··· Records for this task ···

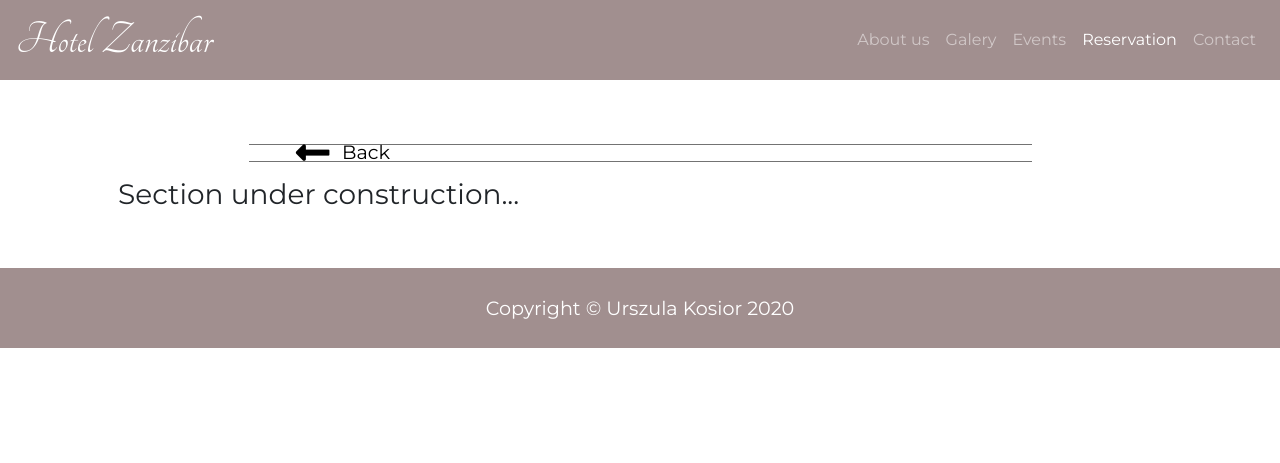
Repository: Ulaa93/Hotel-Zanzibar
Page: reservation.html
The author's editor kept a copy of each file at every save. The page is drawn from the files as they stood at one save, then again after the next save.
The browser window is 1280 px wide. The pictures show the whole page.

Above is the page before, as saved 2020-01-28 15:53:41.

After the next save:
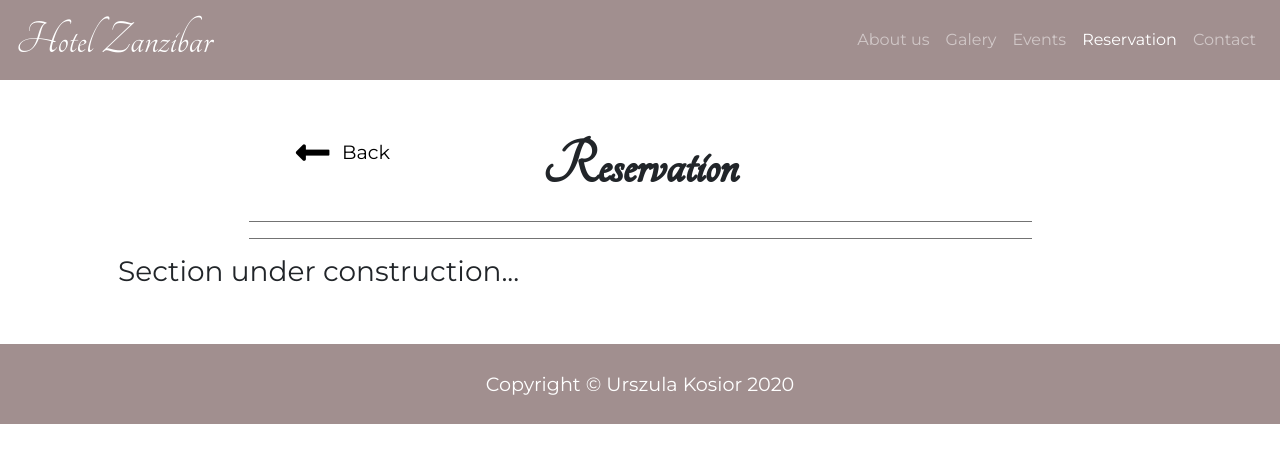
Saved 4 s later.
--- a/reservation.html
+++ b/reservation.html
@@ -66,7 +66,7 @@
   <a href="./index.html"><i class="fas fa-long-arrow-alt-left"></i> Back</a>
  </div>
     <section class="reservation container p-5">
-      <h2></h2>
+      <h2>Reservation</h2>
       <hr>
       <hr>
 
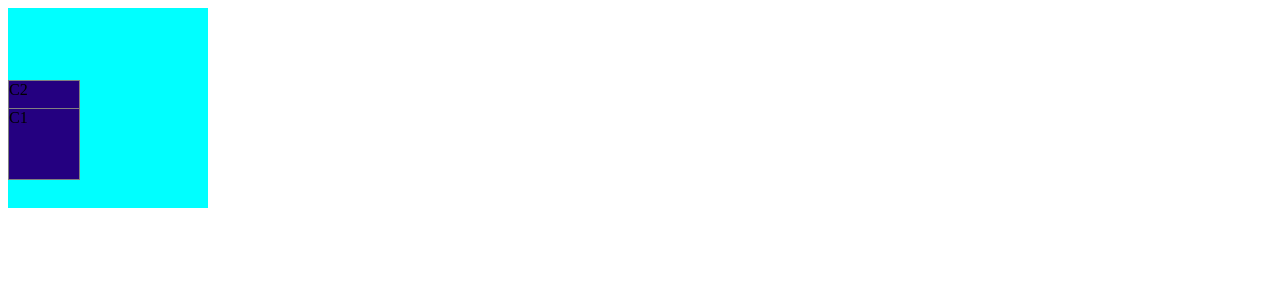
Repository: nepali2385/FUll-stack-practice
Page: Day5/Day5/position.html
An editor plug-in stored every save of this project. The page is shown before and after the next save, followed by the edit.
The browser window is 1280 px wide. The pictures show the whole page.

Above is the page before, as saved 2024-08-27 15:56:13.

### Day5/Day5/position.html
<!DOCTYPE html>
<html lang="en">
<head>
    <meta charset="UTF-8">
    <meta name="viewport" content="width=device-width, initial-scale=1.0">
    <title>Document</title>
    <link rel="stylesheet" href="position.css">
</head>
<body>
    <!-- Position in css -->
    <div class="p">
        <div class="c1">C1</div>
        <div class="c2">C2</div>
    </div>
</body>
</html>

### Day5/Day5/position.css
/* Positions in css */
.p{
    height:200px;
    width:200px;
    background-color: aqua;
}
.c1,.c2{
    height:70px;
    width:70px;
    background-color: rgb(36, 0, 128);
    border:1px solid grey;
}
.c1{
    position:relative;
    top:100px

}

After the next save:
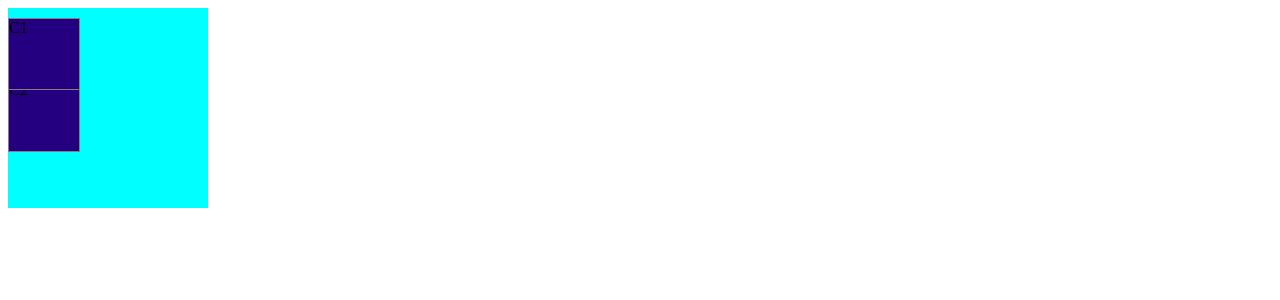
Saved 6 s later.
--- a/Day5/Day5/position.css
+++ b/Day5/Day5/position.css
@@ -12,6 +12,6 @@
 }
 .c1{
     position:relative;
-    top:100px
+    top:10px
 
 }
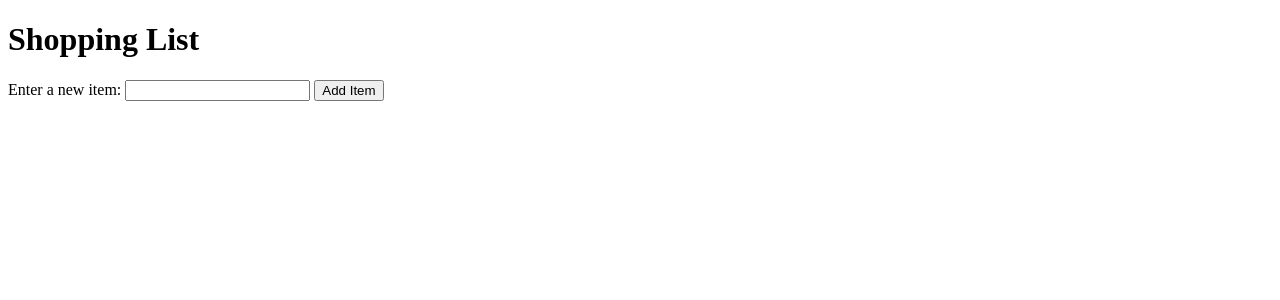
Repository: EguJaredoBoyd/IgHub
Page: shopping-list/index.html
An editor plug-in stored every save of this project. The page is shown before and after the next save, followed by the edit.
The browser window is 1280 px wide. The pictures show the whole page.
Empty fields were first filled with sample values (such as "Sample", 5 or name@example.com).
After loading, the first visible `button` was clicked once.

Above is the page before, as saved 2025-03-04 12:15:16.

After the next save:
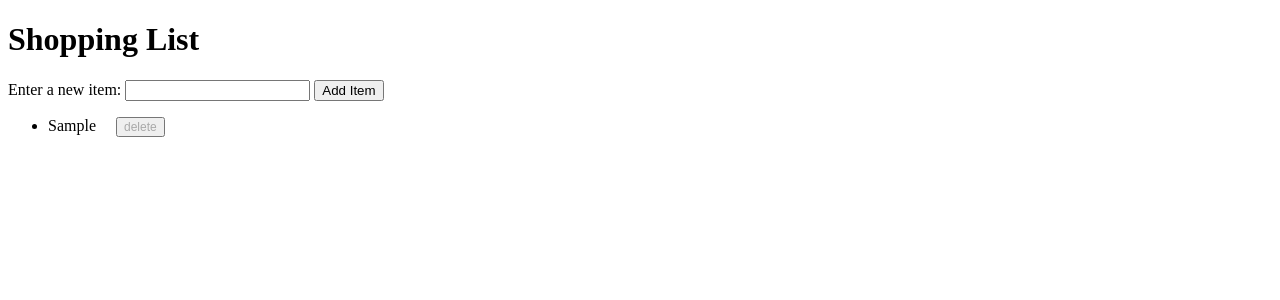
Saved 17 min 39 s later.
--- a/shopping-list/index.html
+++ b/shopping-list/index.html
@@ -53,6 +53,9 @@
             listTitle.textContent = item;
             delBbutton.textContent = "delete";
 
+            // append list item as a child of the list
+            list.appendChild(listItem);
+
             console.log(listItem);
 
             // show output
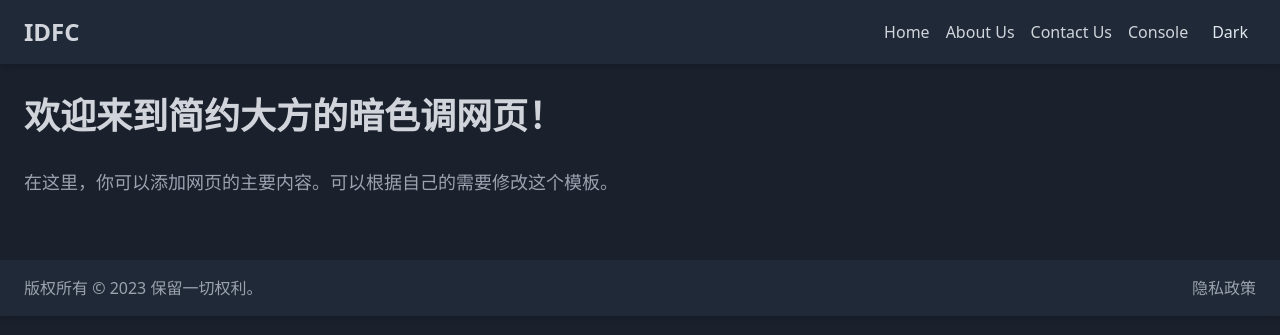
Repository: skybainiao/HackerStarter
Page: index.html
These files come from the project's save history. The page is drawn as it stood at one moment and after the next save; the edit follows.
The browser window is 1280 px wide. The pictures show the whole page.

Above is the page before, as saved 2023-04-08 16:10:35.

### index.html
<!DOCTYPE html>
<html lang="zh">
<head>
    <meta charset="UTF-8">
    <meta name="viewport" content="width=device-width, initial-scale=1.0">
    <title>IDFC</title>
    <link href="https://cdn.jsdelivr.net/npm/tailwindcss@2.2.16/dist/tailwind.min.css" rel="stylesheet">


</head>
<body>
    <!-- 导航栏 -->
    <header class="bg-gray-800 shadow-md">
        <nav class="container mx-auto px-6 py-3">
            <div class="flex items-center justify-between">
                <div>
                    <a href="#" class="text-gray-300 text-2xl font-semibold">IDFC</a>
                </div>
                <div class="hidden md:flex items-center space-x-4">
                    <a href="#" class="text-gray-300 hover:text-white">Home</a>
                    <a href="#" class="text-gray-300 hover:text-white">About Us</a>
                    <a href="#" class="text-gray-300 hover:text-white">Contact Us</a>
                    <a href="command.html" class="text-gray-300 hover:text-white">Console</a>
                    <button id="themeToggle" class="text-[var(--text-main)] p-2 rounded focus:outline-none focus:ring-2 focus:ring-[var(--text-main)]">Dark</button>
                </div>
            </div>
        </nav>
    </header>

    <!-- 主内容 -->
    <main class="container mx-auto px-6 py-8">
        <h1 class="text-4xl font-bold text-gray-300 mb-8">欢迎来到简约大方的暗色调网页！</h1>
        <p class="text-gray-400 text-lg mb-8">在这里，你可以添加网页的主要内容。可以根据自己的需要修改这个模板。</p>
    </main>

    <!-- 页脚 -->
    <footer class="bg-gray-800 shadow-md">
        <div class="container mx-auto px-6 py-4">
            <div class="flex justify-between items-center">
                <div>
                    <p class="text-gray-400">版权所有 &copy; 2023 保留一切权利。</p>
                </div>
                <div>
                    <a href="#" class="text-gray-400 hover:text-gray-300">隐私政策</a>
                </div>
            </div>
        </div>
    </footer>

    <style>
      /* 暗色调 */
      body {
          background-color: #1a202c;
          color: #e2e8f0;
      }

      .header,
      .footer {
          background-color: #2d3748;
      }

      a, .header a, .footer a {
          color: #63b3ed;
      }

      a:hover, .header a:hover, .footer a:hover {
          color: #3182ce;
      }

      /* 明亮色调 */
      body.light-theme {
          background-color: white;
          color: #ffffff;
      }

      .light-theme .header,
      .light-theme .footer {
          background-color: #f8f9fa;
      }

      .light-theme a,
      .light-theme .header a,
      .light-theme .footer a {
          color: #ffffff;
      }

      .light-theme a:hover,
      .light-theme .header a:hover,
      .light-theme .footer a:hover {
          color: #ffffff;
      }
  </style>

  <script>
      document.addEventListener('DOMContentLoaded', function() {
          const themeToggle = document.getElementById('themeToggle');
          const header = document.querySelector('.header');
          const footer = document.querySelector('.footer');

          themeToggle.addEventListener('click', function() {
              if (document.body.classList.contains('light-theme')) {
                  document.body.classList.remove('light-theme');
                  themeToggle.textContent = 'Dark';
              } else {
                  document.body.classList.add('light-theme');
                  themeToggle.textContent = 'Light';
              }
          });
      });
  </script>



</body>
</html>

After the next save:
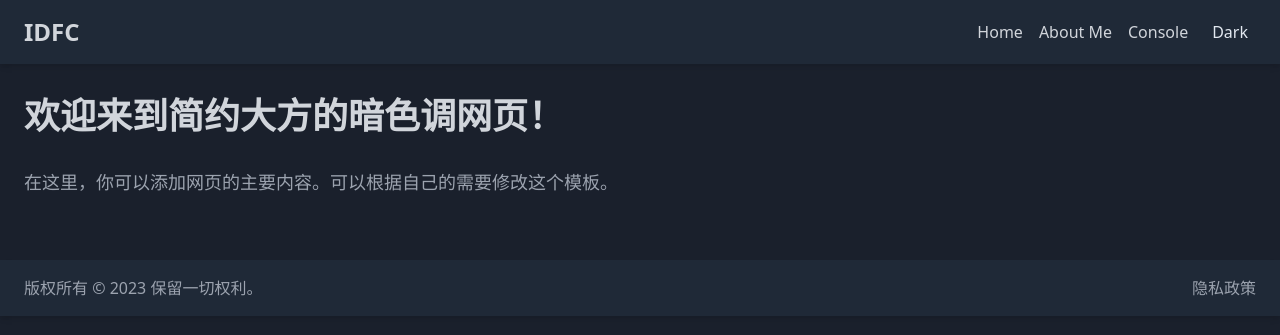
Saved 3 min 5 s later.
--- a/index.html
+++ b/index.html
@@ -18,8 +18,7 @@
                 </div>
                 <div class="hidden md:flex items-center space-x-4">
                     <a href="#" class="text-gray-300 hover:text-white">Home</a>
-                    <a href="#" class="text-gray-300 hover:text-white">About Us</a>
-                    <a href="#" class="text-gray-300 hover:text-white">Contact Us</a>
+                    <a href="#" class="text-gray-300 hover:text-white">About Me</a>
                     <a href="command.html" class="text-gray-300 hover:text-white">Console</a>
                     <button id="themeToggle" class="text-[var(--text-main)] p-2 rounded focus:outline-none focus:ring-2 focus:ring-[var(--text-main)]">Dark</button>
                 </div>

···

## Exercise directions
Where the string "listItem" occurs in a line of the listing above, count that line, then report the total and nothing else.

## Answer to this problem
2